As the internet has become an ever more pervasive element of our lives, one thing that has ascended with it is the virtually ubiquitous free wi-fi. No matter where we go or what we're doing, we've become accustomed to being constantly surrounded by invisible wireless signals that keep us tethered to the web. Bars, cafes, restaurants, shopping centres and airports all blanket us in wireless internet, and it's a good thing too, as it helps take the burden off our pricier and more constrained mobile data.
But nowhere is wi-fi more important than in the home, where it becomes the glue keeping our PCs, smartphones, tablets, game consoles and lots more online. In our home, we even have bathroom scales connected to wi-fi – which, frankly, is a ridiculous concept but once you get used to having your weight instantly uploaded to the cloud every day you'll wonder how you ever did without it.
So if you've been suffering dead spots, lag, connection issues or other problems with your own home network, it might just be time to upgrade your gear. PETER DOCKRILL
What is it? Netgear Nighthawk X10 R9000
How much? $679 Pros: Remember when wireless routers used to only cost around $100 to $150? Well, they actually still do, but if you want the latest and greatest you'll need to spend a little more. Netgear claims the Nighthawk X10 R9000 is the world's fastest router, on account of it supporting the latest, super-fast 802.11ad wi-fi protocol. If all you need is a speedy, centralised router, this is the theoretical maximum right now.
Cons: Router only, no modem. netgear.com.au
What is it? Linksys Velop
How much? $299.95 (one node), $589.95 (two), $749.95 (three)
Pros: While wireless protocols keep getting faster, the biggest wi-fi innovation in recent times has been the advent of the mesh network. The idea is that, rather than having one router struggle to beam coverage to every corner of your house, a number of dispersed units share the load.
Cons: Might not be as fast as a conventional router but the multi-pronged mesh could be the silver bullet for large dwellings. linksys.com/au
What is it? D-Link PowerLine DHP-701AV
How much? $199.95 Pros: If other solutions don't solve the dead-spot drama in your house – and you can't run a long ethernet cable along the floorboards to move your router to a central location – you might want to think about power-line networking.
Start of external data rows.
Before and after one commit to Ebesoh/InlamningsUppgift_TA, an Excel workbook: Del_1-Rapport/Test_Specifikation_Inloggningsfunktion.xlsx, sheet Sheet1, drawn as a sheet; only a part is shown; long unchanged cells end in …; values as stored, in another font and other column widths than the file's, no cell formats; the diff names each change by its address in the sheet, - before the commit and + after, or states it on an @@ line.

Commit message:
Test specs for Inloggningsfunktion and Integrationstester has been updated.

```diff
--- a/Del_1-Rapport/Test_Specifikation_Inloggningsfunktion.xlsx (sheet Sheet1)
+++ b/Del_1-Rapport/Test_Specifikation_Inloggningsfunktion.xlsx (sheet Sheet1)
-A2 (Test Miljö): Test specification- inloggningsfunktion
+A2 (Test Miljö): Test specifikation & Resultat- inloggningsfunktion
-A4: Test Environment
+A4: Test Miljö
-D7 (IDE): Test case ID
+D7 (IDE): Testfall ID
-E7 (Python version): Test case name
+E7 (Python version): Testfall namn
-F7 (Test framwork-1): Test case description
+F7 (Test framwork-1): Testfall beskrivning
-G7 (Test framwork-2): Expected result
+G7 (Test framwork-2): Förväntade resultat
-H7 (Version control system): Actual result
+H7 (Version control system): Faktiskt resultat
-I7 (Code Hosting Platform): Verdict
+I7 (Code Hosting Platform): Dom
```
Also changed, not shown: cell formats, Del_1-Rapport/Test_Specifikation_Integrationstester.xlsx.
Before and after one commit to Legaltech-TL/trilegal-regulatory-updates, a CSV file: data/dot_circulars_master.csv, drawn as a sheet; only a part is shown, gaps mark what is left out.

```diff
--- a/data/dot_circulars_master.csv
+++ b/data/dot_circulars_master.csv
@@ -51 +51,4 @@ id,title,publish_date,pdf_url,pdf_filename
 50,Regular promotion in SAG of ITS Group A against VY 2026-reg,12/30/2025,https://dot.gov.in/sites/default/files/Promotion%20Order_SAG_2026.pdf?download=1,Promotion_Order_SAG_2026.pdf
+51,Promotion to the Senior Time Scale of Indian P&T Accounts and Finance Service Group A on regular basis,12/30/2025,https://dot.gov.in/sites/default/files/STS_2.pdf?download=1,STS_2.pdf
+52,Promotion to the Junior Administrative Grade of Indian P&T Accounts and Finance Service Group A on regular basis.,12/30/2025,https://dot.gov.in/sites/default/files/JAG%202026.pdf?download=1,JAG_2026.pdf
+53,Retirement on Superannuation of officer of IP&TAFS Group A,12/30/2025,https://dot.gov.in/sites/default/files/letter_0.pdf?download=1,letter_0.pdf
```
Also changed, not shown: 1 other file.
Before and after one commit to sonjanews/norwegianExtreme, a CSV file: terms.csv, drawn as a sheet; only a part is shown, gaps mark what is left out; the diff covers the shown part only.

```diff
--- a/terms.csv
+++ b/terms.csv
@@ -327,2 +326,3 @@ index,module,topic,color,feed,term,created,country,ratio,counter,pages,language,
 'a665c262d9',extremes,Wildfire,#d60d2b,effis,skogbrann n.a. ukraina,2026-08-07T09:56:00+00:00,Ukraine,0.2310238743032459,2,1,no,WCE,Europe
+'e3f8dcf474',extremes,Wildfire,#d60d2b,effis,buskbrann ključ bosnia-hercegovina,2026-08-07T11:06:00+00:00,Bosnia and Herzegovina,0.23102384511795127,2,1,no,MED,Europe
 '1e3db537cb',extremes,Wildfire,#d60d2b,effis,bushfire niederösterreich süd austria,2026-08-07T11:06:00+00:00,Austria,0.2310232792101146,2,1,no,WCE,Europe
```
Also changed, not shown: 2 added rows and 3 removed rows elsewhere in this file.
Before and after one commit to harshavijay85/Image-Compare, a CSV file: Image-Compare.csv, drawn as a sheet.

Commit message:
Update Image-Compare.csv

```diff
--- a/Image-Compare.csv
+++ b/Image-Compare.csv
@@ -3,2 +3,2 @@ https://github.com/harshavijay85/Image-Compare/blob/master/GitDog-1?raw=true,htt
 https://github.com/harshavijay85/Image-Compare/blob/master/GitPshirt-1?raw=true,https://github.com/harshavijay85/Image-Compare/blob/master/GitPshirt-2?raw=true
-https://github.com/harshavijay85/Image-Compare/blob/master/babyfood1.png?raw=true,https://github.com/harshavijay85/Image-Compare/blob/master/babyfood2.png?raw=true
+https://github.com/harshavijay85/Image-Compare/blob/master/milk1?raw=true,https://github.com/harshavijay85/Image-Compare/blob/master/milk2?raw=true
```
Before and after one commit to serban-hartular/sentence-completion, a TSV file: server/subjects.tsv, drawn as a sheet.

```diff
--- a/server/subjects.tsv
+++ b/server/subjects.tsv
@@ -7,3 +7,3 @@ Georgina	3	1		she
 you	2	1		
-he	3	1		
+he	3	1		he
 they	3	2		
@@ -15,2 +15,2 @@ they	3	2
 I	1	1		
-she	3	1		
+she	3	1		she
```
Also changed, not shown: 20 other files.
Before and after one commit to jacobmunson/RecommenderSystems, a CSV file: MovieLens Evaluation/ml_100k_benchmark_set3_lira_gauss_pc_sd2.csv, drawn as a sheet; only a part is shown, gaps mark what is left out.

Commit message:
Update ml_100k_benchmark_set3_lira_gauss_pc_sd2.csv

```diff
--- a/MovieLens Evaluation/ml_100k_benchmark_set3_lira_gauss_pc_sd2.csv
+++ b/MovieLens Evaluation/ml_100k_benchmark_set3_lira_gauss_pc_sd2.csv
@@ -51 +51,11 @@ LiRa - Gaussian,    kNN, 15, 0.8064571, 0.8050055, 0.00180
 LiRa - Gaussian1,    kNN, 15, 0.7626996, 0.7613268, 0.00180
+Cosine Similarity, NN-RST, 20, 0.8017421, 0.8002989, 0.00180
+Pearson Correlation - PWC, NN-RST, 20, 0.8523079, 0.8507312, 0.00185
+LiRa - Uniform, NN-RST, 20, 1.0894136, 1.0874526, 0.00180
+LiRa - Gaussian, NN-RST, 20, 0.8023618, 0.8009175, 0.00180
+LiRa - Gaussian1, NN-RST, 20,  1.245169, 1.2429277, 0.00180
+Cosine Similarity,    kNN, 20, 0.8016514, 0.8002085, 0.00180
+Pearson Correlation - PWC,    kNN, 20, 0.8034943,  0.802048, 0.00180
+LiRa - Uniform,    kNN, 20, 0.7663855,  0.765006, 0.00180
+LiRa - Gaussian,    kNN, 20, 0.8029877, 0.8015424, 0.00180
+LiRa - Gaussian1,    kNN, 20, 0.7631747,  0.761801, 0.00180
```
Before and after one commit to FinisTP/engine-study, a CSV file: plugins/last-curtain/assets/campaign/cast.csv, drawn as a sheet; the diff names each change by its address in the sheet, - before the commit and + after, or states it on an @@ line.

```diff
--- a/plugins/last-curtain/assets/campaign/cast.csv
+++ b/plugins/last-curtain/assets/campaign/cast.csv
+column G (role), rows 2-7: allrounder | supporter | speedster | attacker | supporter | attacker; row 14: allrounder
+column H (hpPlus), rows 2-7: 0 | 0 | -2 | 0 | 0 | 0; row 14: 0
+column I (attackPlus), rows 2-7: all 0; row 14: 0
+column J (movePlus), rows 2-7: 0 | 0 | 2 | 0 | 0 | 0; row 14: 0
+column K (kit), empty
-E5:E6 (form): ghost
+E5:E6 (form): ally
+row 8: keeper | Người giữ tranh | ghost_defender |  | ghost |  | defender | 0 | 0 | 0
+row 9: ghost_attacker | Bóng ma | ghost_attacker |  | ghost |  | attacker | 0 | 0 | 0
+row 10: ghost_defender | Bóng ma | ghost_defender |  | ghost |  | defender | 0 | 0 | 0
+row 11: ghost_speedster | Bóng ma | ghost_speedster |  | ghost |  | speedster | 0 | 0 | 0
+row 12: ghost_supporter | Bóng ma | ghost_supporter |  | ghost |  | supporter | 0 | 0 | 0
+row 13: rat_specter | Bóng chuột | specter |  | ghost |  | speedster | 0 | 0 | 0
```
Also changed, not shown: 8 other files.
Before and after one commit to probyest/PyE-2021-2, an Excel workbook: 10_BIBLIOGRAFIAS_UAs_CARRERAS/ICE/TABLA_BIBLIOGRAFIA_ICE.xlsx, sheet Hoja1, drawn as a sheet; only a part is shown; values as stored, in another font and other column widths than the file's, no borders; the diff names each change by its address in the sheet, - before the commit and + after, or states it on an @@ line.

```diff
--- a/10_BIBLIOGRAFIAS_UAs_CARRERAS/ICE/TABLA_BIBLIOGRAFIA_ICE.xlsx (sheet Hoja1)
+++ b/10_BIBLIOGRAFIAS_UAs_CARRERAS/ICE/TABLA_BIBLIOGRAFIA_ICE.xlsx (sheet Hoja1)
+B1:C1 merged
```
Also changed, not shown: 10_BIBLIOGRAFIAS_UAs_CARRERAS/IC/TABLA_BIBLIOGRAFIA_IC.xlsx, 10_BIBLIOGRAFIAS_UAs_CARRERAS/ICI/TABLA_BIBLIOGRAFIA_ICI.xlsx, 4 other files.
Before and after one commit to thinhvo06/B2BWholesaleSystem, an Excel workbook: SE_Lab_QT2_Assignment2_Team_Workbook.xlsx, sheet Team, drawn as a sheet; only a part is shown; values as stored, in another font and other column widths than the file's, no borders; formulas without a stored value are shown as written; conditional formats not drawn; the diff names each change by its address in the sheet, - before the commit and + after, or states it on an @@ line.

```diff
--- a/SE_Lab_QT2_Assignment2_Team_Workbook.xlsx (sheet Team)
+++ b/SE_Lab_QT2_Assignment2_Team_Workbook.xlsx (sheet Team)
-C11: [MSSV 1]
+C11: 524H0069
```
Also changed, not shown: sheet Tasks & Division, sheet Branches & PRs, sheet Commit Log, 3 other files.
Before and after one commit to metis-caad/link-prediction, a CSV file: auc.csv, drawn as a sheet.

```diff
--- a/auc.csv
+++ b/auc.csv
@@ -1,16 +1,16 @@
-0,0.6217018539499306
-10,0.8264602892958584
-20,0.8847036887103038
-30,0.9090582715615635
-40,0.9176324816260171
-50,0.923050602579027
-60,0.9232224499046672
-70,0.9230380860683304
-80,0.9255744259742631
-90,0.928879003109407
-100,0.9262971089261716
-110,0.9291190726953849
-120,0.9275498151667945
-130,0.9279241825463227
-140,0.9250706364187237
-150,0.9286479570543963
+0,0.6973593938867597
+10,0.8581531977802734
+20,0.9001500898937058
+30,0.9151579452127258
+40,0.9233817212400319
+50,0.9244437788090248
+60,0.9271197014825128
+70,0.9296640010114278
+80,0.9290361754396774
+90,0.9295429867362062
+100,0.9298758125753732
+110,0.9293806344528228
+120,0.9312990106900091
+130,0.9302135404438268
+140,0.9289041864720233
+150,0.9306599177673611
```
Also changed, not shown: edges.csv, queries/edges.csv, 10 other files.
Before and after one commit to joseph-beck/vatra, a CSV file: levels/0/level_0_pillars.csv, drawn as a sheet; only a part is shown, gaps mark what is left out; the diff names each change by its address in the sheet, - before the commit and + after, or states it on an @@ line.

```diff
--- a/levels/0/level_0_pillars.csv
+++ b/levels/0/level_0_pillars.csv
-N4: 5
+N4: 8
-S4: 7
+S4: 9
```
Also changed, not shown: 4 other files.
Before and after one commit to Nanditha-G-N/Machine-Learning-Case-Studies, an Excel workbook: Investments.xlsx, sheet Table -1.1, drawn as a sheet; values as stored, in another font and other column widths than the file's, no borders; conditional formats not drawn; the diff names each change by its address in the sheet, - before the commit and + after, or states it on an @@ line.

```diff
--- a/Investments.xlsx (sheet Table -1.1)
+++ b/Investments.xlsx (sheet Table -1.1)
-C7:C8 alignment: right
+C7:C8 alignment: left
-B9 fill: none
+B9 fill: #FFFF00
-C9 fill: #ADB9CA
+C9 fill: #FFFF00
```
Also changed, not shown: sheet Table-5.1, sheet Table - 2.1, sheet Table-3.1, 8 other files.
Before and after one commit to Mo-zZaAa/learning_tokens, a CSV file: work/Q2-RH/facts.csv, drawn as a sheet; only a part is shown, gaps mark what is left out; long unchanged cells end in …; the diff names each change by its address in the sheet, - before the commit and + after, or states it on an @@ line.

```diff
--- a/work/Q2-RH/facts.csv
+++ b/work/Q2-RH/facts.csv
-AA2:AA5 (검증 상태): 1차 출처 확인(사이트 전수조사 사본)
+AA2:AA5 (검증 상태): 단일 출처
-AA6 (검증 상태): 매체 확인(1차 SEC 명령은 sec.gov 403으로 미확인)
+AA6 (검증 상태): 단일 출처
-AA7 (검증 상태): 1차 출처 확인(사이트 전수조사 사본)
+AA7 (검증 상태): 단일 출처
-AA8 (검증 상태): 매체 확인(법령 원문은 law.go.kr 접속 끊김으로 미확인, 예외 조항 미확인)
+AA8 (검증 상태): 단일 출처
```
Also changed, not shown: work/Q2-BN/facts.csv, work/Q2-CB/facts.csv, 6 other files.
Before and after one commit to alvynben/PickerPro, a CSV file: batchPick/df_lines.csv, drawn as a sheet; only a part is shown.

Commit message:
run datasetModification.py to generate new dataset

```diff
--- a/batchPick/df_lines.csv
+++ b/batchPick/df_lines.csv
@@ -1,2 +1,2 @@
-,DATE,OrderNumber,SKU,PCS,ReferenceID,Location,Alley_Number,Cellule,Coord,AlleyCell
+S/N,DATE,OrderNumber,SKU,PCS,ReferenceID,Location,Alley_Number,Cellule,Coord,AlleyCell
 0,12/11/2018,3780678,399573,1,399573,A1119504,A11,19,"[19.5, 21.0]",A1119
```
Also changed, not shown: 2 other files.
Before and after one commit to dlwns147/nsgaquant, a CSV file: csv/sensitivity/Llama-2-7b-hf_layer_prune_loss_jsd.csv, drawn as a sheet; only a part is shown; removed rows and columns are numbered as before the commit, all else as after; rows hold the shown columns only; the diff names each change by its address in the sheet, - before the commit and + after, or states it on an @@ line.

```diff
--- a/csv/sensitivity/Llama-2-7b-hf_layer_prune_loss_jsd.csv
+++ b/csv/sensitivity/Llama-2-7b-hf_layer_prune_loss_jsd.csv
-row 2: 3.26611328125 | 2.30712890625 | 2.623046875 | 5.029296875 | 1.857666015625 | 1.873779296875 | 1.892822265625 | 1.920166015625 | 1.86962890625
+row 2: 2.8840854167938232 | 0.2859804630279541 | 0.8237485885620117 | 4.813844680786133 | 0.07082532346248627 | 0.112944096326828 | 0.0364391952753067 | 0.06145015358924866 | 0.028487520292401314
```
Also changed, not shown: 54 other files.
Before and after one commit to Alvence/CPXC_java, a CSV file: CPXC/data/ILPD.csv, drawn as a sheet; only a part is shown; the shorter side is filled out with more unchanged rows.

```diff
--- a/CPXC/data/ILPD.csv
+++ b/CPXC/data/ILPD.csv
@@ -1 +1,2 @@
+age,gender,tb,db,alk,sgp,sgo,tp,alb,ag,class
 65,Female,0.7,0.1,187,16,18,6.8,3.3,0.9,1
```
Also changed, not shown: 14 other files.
Simply plug these adapters into the power points in your home, and one adapter transmits the connection to the receiver in another room.
Cons: Connection speed will depend on your electrical wiring; only for devices with an ethernet port. dlink.com.au